Hard times are coming, predicts the world's largest automaker. Toyota - which captured the global sales crown from struggling General Motors during the first half of 2008 - has lowered its global sales forecast for the year, largely because it expects its first annual decline in the critical U.S. market in nearly two decades.
Last year, Toyota officials threw down the gauntlet when they predicted they would sell 9.85 million vehicles worldwide. At the time, most analysts responded by forecasting that would be enough to push the Japanese maker into the No. 1 slot. But no one counted on the slump in the U.S. and the general stagnation in many other developed markets, notably in Europe.
Now, says Toyota, it expects global sales to reach 9.5 million, this year, about 1 percent more than in 2007. But in the U.S. market, the company said in a brief statement, it will suffer its first sales decline in 17 years. When you combine the Toyota, Lexus, and Scion brands, volume is expected to total 2.44 million cars, trucks, and crossovers, compared with 2.62 million in 2007 - and the original, 2008 forecast of 2.64 million vehicles.
Toyota's 6.8 percent sales slump in the U.S. so far this year is complicated by a variety of factors. There's no question it has been hurt by the sudden, sharp decline in the American light truck market. The Japanese maker has ordered a months-long shutdown of its new Tundra pickup plant in San Antonio, and will pull additional production of the full-size truck out of another factory in Indiana. It has delayed the launch of a new plant that was supposed to build the Highlander SUV - but it will add production, there, of the popular Prius hybrid.

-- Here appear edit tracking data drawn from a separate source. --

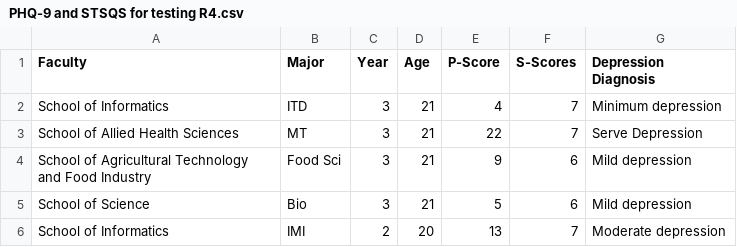
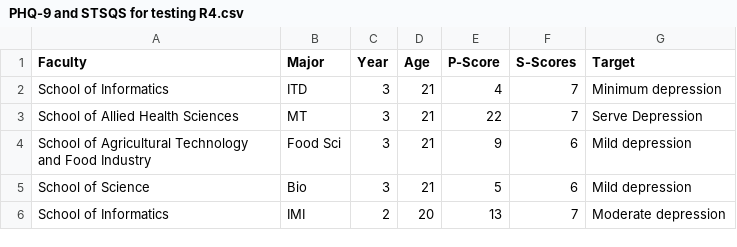
Before and after one commit to pornpimon-puchong/PHQ9-STSQS, a CSV file: PHQ-9 and STSQS for testing R4.csv, drawn as a sheet; only a part is shown.

Commit message:
Update PHQ-9 and STSQS for testing R4.csv

```diff
--- a/PHQ-9 and STSQS for testing R4.csv
+++ b/PHQ-9 and STSQS for testing R4.csv
@@ -1,2 +1,2 @@
-Faculty,Major,Year,Age,P-Score,S-Scores,Depression Diagnosis
+Faculty,Major,Year,Age,P-Score,S-Scores,Target
 School of Informatics,ITD,3,21,4,7,Minimum depression
```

In fact, many analysts believe Toyota could be doing better in the States if it had more hybrids and small cars to sell. There are long lines waiting for the Prius in most of the country, and dealers typically sell the hybrid vehicles the moment a shipment arrives from the factory.
The U.S. isn't the only place Toyota is struggling. It is projecting a very small downturn in the home Japanese market for 2008. On the other hand, such slowdowns have been offset by robust demand in key emerging markets, including China, where Toyota has steadily been pushing its way into the top tier of import nameplates.